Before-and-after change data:
□ □ □ □ □ □ □

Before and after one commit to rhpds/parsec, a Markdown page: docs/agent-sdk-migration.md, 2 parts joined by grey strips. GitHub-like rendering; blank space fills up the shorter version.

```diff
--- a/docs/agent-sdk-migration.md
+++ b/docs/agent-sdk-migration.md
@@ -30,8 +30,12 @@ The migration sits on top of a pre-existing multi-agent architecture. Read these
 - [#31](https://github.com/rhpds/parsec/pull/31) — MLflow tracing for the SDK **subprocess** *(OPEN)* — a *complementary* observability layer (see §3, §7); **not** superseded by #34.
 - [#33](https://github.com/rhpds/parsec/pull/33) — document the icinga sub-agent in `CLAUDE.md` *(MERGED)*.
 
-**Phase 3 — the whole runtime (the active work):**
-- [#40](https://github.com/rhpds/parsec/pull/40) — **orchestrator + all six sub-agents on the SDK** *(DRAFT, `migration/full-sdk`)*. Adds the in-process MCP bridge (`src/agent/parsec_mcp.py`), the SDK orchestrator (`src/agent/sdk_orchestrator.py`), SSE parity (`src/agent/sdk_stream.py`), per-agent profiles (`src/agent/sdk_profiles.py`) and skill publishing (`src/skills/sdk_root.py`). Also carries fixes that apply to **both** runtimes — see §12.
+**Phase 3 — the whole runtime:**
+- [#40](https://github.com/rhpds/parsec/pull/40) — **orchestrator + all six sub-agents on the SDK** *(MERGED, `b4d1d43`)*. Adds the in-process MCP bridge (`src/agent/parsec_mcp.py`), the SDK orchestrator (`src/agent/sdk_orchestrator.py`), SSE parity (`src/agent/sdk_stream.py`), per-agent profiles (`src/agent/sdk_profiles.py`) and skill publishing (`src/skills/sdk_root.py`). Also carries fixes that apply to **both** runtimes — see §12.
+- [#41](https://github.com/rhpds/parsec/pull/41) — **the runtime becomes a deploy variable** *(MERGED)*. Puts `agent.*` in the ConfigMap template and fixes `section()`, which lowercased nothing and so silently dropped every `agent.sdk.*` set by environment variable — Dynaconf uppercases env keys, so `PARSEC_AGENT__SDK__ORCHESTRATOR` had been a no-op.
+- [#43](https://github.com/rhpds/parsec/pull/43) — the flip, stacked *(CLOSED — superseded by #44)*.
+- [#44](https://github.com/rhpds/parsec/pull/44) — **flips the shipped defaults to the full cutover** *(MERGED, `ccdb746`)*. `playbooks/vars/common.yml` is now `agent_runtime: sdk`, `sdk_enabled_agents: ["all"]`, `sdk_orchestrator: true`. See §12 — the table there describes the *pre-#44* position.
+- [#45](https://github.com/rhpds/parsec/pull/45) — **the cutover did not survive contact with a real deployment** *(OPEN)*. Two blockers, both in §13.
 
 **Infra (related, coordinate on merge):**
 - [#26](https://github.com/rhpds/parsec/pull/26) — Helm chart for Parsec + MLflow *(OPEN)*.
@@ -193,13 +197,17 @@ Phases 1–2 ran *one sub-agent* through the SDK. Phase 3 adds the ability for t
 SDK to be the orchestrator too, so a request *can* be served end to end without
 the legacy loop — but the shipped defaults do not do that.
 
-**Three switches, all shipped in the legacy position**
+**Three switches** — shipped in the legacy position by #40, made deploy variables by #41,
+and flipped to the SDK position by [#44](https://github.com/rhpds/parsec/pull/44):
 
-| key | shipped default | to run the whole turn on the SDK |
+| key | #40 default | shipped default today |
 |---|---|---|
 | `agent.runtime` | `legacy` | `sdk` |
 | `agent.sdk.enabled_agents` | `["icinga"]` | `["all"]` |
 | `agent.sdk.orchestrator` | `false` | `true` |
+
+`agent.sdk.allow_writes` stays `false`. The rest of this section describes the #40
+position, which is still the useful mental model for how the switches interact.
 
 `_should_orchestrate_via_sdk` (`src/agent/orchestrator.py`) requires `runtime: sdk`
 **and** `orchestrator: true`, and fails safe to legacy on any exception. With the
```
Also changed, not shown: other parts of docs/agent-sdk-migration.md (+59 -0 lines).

□ □ □ □ □ □ □

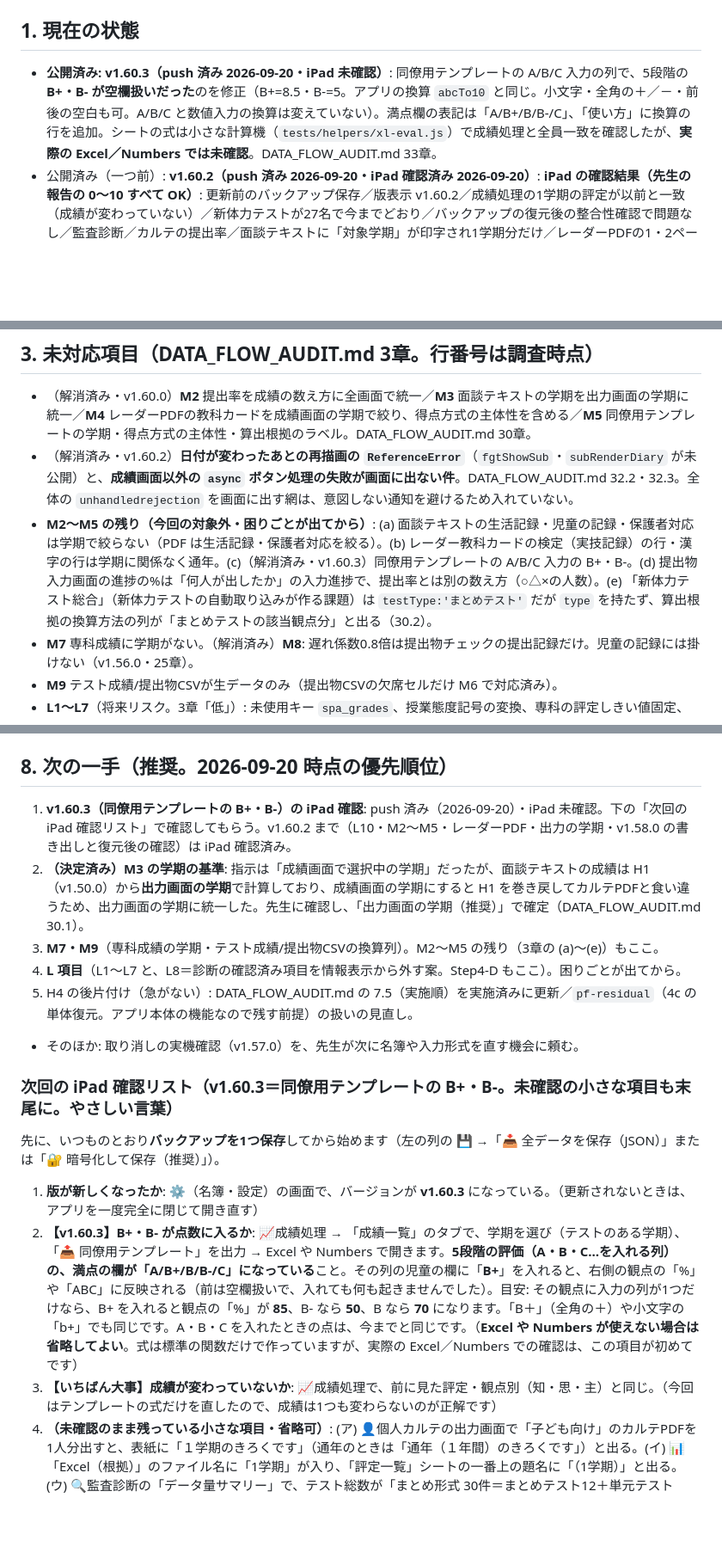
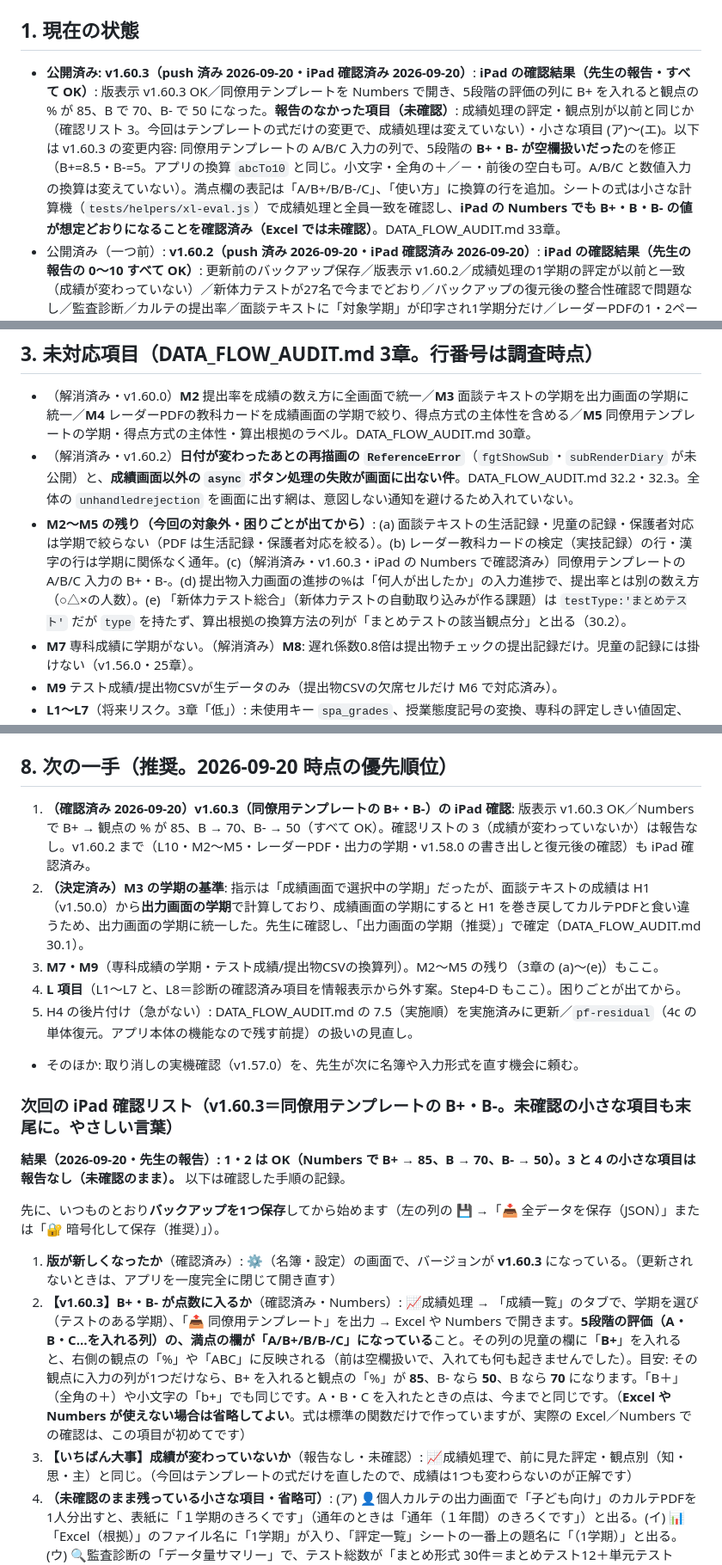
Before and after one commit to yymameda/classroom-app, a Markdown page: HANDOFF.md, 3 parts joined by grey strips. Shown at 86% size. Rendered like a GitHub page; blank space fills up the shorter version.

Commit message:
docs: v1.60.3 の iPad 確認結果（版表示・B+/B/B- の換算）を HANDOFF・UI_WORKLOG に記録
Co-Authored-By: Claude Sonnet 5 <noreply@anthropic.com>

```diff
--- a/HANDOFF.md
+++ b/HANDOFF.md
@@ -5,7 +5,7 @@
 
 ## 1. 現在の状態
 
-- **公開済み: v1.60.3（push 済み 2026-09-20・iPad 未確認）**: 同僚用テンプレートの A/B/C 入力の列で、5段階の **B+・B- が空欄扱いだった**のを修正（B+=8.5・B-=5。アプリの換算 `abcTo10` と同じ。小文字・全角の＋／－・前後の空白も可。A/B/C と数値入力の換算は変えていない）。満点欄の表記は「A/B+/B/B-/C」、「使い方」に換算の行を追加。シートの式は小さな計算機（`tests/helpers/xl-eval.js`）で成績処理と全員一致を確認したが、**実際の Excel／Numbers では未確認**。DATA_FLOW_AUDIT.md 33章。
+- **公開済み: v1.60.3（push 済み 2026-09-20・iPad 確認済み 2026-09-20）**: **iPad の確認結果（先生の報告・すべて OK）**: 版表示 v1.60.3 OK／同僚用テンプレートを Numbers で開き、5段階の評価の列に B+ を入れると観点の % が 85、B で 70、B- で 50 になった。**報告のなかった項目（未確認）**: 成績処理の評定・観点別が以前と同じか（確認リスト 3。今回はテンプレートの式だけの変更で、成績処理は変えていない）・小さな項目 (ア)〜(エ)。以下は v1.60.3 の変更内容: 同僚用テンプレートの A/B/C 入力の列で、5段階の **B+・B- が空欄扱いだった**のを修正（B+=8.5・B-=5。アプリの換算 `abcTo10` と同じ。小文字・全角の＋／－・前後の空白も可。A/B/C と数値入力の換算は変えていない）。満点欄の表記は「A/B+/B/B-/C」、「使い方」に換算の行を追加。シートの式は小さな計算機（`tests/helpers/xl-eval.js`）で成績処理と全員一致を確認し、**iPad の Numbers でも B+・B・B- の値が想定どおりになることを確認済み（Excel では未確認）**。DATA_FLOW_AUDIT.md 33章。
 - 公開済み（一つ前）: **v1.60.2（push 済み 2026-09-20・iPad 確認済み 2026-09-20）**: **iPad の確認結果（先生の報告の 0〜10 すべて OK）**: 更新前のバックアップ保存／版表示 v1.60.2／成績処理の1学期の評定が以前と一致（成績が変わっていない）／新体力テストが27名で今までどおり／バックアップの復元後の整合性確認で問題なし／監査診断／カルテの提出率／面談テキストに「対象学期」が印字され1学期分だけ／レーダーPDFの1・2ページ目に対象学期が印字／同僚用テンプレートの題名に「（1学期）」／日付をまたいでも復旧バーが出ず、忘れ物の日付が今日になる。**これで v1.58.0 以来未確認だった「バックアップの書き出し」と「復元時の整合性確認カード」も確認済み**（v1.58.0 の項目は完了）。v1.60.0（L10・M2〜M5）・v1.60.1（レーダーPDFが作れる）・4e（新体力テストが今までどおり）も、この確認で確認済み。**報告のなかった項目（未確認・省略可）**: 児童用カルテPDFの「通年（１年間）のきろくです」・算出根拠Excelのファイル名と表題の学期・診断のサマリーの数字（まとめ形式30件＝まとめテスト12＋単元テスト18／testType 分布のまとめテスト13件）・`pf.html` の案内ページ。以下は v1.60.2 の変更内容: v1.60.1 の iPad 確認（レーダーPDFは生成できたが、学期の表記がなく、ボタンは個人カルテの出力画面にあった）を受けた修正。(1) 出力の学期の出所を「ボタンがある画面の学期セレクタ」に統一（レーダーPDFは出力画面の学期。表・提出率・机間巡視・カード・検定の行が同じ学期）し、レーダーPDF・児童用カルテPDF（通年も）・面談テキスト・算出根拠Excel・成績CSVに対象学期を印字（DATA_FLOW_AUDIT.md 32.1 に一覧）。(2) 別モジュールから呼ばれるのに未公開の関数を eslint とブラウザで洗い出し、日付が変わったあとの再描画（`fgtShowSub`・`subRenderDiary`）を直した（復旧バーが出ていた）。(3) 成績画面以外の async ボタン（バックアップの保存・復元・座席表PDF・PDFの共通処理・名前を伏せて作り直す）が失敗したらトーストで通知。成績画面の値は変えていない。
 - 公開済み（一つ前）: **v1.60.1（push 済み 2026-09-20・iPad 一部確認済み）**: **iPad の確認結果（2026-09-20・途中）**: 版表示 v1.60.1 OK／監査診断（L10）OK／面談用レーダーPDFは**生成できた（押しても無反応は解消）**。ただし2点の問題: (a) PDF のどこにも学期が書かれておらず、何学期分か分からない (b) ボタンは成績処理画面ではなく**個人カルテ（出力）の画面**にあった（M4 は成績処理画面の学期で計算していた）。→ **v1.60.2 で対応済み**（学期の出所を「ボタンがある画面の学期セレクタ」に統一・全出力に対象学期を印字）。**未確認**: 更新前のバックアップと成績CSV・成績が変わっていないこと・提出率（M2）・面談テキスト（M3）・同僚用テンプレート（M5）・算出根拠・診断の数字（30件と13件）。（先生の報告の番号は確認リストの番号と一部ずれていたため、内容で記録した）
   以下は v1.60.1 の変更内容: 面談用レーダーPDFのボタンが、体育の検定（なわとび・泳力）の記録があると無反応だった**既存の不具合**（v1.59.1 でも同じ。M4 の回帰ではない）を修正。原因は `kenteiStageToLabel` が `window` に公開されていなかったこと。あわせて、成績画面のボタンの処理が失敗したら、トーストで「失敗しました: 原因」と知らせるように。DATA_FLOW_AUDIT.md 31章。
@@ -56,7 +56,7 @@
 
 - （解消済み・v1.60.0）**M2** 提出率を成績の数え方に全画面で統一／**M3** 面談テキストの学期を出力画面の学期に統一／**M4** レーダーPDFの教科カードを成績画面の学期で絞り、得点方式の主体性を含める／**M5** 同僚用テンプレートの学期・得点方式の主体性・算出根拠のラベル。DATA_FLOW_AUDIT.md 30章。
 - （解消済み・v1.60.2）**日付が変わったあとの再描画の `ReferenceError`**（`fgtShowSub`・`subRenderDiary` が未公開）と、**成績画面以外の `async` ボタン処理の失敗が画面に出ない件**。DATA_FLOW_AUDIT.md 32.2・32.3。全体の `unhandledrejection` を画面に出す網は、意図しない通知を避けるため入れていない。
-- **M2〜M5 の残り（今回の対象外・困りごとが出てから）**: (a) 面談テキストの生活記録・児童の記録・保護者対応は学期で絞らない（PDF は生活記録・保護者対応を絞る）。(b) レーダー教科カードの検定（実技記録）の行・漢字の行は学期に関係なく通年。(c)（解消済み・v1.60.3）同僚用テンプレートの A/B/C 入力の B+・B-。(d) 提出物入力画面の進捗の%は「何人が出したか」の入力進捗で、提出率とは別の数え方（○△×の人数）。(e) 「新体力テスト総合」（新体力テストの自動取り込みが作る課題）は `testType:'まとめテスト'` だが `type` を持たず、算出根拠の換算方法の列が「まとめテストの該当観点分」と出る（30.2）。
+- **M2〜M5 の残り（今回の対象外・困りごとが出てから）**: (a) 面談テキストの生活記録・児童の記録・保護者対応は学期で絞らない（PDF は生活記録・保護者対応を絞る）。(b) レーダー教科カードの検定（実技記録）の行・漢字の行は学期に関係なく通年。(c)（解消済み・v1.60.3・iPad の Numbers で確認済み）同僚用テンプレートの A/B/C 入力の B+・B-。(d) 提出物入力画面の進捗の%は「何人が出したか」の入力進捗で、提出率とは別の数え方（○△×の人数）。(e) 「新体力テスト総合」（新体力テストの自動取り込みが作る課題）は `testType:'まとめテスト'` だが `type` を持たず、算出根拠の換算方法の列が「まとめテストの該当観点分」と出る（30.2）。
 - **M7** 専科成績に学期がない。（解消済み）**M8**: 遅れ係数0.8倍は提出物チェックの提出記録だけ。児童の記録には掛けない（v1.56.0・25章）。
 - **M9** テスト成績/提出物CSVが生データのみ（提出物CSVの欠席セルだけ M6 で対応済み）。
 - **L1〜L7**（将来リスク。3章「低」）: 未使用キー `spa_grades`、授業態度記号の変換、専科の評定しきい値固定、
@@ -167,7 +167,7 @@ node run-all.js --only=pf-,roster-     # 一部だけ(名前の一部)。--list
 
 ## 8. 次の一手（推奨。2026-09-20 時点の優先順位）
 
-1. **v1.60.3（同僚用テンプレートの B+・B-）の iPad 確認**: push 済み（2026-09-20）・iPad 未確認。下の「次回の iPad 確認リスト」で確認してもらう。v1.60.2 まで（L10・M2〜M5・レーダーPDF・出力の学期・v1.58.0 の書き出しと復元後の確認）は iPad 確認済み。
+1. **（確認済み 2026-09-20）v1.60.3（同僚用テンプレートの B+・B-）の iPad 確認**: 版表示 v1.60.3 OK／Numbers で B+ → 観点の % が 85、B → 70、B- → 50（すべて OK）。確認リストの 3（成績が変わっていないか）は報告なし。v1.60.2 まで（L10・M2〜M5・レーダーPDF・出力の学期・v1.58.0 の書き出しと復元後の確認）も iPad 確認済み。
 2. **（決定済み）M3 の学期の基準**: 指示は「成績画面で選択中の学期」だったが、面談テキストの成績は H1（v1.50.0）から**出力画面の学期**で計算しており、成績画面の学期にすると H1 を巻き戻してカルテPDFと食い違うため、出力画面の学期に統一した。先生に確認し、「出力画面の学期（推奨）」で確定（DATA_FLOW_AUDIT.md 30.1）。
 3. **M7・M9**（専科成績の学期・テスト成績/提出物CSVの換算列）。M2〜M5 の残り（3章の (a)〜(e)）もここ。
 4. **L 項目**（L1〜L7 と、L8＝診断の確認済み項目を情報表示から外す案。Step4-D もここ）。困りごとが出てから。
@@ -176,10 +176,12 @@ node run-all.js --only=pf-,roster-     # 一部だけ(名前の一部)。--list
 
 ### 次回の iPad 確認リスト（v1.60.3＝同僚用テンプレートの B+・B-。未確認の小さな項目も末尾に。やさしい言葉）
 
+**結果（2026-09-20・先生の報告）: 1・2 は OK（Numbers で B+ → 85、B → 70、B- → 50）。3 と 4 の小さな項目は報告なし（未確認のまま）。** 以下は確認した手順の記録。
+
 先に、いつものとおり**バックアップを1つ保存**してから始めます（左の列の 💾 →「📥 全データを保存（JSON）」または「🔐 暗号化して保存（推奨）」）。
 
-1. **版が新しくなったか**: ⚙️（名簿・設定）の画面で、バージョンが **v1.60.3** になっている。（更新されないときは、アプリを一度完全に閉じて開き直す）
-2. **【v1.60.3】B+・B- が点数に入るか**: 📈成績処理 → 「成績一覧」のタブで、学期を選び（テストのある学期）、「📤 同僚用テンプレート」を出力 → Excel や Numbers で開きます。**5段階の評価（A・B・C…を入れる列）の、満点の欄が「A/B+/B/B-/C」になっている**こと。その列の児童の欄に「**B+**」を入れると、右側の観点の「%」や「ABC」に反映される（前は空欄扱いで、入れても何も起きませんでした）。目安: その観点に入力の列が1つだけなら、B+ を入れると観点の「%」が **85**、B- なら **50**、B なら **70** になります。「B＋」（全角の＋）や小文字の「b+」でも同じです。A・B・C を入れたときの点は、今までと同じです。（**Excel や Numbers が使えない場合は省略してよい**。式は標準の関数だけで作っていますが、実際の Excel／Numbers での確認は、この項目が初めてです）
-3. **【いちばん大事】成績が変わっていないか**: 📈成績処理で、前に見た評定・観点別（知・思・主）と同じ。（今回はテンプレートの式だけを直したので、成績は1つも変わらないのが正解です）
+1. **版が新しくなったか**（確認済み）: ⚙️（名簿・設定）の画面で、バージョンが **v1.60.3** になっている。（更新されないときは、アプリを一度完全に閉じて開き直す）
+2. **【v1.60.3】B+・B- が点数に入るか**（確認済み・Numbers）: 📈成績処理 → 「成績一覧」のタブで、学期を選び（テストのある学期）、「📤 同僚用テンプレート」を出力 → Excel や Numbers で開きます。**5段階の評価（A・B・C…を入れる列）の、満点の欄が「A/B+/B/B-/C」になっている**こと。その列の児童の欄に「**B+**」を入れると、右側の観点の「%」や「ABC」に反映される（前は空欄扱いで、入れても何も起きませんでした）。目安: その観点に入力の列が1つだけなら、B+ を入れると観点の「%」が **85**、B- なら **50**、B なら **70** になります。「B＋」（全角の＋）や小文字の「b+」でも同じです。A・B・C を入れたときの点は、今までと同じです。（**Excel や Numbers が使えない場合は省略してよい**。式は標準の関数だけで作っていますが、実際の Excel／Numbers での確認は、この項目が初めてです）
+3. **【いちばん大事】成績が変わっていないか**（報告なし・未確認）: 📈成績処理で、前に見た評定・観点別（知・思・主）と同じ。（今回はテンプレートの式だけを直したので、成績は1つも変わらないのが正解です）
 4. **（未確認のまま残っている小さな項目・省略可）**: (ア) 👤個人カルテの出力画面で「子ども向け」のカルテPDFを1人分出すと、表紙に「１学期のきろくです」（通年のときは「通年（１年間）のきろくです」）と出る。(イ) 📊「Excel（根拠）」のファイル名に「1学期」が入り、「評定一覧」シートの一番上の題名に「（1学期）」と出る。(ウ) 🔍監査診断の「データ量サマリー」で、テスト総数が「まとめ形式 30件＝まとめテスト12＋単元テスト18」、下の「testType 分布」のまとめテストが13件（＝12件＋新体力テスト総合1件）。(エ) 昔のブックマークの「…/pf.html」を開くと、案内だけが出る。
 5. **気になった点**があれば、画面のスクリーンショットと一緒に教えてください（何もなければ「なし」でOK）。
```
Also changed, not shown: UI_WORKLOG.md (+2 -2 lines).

□ □ □ □ □ □ □

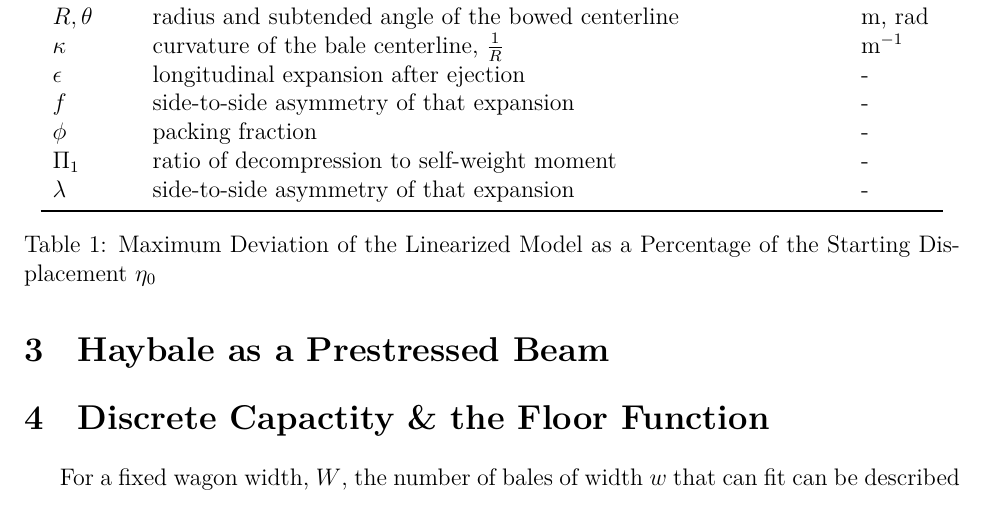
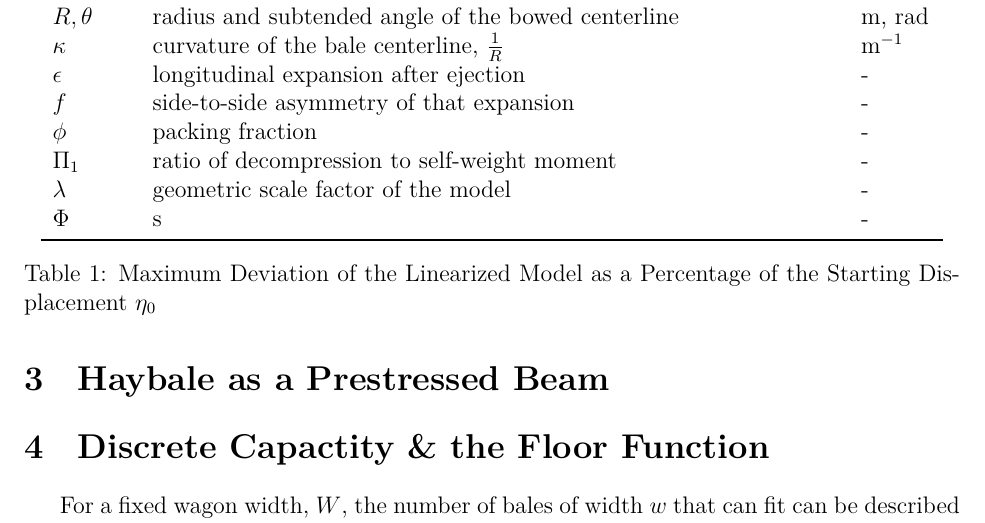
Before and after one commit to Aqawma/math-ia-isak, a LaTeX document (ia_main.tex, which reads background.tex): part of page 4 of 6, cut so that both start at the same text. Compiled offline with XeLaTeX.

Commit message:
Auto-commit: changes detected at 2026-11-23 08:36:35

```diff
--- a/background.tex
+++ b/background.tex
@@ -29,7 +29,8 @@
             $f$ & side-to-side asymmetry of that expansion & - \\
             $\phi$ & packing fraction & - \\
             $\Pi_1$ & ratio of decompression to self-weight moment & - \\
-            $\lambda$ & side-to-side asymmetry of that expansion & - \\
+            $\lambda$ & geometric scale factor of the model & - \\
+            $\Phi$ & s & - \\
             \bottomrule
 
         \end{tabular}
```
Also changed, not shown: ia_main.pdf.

□ □ □ □ □ □ □

[TASK OBJECTIVE] Your answer should be one number, the count of lines in the records that contain the string "アプリを一度完全に閉じて開き直す".

[RESPONSE BOX] 2